Problem statement
From the entries that follow, extract each line holding the string "color".

(Extracted data)

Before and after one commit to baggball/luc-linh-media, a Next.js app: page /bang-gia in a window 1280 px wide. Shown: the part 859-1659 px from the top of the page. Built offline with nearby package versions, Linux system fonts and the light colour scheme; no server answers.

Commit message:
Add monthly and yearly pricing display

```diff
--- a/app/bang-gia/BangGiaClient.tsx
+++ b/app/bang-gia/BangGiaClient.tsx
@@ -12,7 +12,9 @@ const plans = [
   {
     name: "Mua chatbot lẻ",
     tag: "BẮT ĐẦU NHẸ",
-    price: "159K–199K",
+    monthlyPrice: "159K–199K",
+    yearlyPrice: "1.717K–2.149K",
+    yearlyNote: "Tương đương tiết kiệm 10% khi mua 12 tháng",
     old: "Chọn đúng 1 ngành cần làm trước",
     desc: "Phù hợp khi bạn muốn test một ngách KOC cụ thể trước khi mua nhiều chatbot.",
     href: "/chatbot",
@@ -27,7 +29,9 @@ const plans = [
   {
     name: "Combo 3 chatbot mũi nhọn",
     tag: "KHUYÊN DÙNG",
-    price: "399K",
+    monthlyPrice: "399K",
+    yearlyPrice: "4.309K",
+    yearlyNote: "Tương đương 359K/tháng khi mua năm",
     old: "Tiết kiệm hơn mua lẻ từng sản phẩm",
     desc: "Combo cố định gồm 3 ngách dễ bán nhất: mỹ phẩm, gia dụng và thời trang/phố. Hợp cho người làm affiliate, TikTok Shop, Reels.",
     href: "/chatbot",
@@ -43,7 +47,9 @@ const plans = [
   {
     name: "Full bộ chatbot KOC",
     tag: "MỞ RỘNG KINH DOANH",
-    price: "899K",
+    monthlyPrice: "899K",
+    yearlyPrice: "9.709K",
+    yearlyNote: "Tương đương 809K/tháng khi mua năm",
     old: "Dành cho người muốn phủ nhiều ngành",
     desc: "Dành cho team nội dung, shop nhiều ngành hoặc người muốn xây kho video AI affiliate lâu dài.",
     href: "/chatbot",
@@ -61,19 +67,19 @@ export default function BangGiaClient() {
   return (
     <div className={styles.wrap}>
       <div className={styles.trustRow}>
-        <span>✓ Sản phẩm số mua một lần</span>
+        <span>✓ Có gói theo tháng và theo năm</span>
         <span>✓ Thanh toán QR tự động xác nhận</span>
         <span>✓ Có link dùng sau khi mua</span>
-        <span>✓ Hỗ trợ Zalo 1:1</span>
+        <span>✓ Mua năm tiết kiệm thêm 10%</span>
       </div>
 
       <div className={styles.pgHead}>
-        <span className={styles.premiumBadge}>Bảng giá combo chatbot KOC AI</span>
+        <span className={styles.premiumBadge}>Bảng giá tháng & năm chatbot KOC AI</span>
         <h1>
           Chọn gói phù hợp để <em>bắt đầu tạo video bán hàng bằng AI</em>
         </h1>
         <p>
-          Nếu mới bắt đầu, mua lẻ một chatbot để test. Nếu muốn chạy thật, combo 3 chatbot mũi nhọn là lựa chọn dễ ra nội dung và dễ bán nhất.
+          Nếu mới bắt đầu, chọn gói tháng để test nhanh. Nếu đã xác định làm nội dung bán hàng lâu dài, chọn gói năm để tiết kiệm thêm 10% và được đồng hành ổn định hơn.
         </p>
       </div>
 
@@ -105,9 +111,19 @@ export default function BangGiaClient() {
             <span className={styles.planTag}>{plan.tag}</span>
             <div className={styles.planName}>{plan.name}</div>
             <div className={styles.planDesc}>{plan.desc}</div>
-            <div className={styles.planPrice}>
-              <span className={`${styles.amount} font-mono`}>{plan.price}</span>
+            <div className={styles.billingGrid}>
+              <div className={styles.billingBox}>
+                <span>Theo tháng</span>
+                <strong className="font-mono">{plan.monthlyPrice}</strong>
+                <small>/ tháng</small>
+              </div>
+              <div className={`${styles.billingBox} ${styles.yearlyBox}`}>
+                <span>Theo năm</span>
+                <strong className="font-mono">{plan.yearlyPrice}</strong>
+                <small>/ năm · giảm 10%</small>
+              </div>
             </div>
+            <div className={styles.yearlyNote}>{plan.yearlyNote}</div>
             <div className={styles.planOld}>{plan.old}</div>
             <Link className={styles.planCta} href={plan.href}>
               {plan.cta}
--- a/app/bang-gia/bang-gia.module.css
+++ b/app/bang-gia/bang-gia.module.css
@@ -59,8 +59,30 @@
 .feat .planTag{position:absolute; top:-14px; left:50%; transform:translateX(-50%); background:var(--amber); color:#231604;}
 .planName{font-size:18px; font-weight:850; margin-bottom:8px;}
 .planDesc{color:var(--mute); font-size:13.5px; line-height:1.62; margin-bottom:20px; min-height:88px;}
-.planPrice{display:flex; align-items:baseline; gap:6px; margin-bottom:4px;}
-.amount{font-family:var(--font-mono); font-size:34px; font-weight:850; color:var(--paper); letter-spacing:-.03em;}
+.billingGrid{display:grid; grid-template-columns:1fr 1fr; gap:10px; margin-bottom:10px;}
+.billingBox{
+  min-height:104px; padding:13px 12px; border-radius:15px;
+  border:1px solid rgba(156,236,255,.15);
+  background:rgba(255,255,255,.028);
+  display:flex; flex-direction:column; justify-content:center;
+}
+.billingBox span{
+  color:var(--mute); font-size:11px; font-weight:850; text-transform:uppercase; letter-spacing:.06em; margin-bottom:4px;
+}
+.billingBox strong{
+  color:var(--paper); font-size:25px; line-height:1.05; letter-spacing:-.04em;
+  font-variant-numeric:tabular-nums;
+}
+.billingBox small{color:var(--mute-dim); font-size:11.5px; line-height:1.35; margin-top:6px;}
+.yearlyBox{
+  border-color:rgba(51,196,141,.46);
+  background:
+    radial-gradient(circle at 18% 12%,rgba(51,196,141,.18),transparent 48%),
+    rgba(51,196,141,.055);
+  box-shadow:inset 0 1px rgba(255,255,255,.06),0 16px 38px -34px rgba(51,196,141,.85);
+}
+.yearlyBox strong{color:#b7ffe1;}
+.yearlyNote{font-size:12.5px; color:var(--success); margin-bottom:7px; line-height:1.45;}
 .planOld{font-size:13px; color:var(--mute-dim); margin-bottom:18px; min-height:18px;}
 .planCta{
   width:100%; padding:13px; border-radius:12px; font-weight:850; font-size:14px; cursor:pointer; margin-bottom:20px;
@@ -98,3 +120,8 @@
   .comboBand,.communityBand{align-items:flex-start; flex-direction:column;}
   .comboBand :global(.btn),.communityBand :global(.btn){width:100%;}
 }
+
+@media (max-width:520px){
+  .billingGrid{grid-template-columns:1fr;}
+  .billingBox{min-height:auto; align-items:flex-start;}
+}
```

(End Extracted data)

Output of the exercise
 .feat .planTag{position:absolute; top:-14px; left:50%; transform:translateX(-50%); background:var(--amber); color:#231604;}
 .planDesc{color:var(--mute); font-size:13.5px; line-height:1.62; margin-bottom:20px; min-height:88px;}
-.amount{font-family:var(--font-mono); font-size:34px; font-weight:850; color:var(--paper); letter-spacing:-.03em;}
+  color:var(--mute); font-size:11px; font-weight:850; text-transform:uppercase; letter-spacing:.06em; margin-bottom:4px;
+  color:var(--paper); font-size:25px; line-height:1.05; letter-spacing:-.04em;
+.billingBox small{color:var(--mute-dim); font-size:11.5px; line-height:1.35; margin-top:6px;}
+  border-color:rgba(51,196,141,.46);
+.yearlyBox strong{color:#b7ffe1;}
+.yearlyNote{font-size:12.5px; color:var(--success); margin-bottom:7px; line-height:1.45;}
 .planOld{font-size:13px; color:var(--mute-dim); margin-bottom:18px; min-height:18px;}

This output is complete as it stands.